_Edit difference data_.
########################################

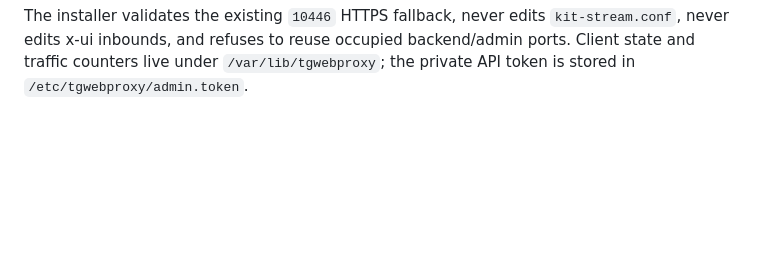
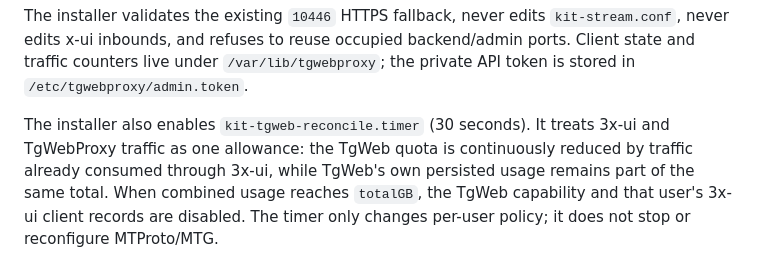
Before and after one commit to MihailDenisov/roscomvpn-routing-custom, a Markdown page: 3X-UI_KIT/README.md, the part around the change. GitHub-like rendering; blank space fills up the shorter version.

Commit message:
Document shared TgWeb traffic reconciliation

```diff
--- a/3X-UI_KIT/README.md
+++ b/3X-UI_KIT/README.md
@@ -395,3 +395,11 @@ The installer validates the existing `10446` HTTPS fallback, never edits
 backend/admin ports. Client state and traffic counters live under
 `/var/lib/tgwebproxy`; the private API token is stored in
 `/etc/tgwebproxy/admin.token`.
+
+
+The installer also enables `kit-tgweb-reconcile.timer` (30 seconds). It treats
+3x-ui and TgWebProxy traffic as one allowance: the TgWeb quota is continuously
+reduced by traffic already consumed through 3x-ui, while TgWeb's own persisted
+usage remains part of the same total. When combined usage reaches `totalGB`,
+the TgWeb capability and that user's 3x-ui client records are disabled. The
+timer only changes per-user policy; it does not stop or reconfigure MTProto/MTG.
```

########################################

_Task description_. State only how many lines above hold the string "traffic".

_Task result_. 4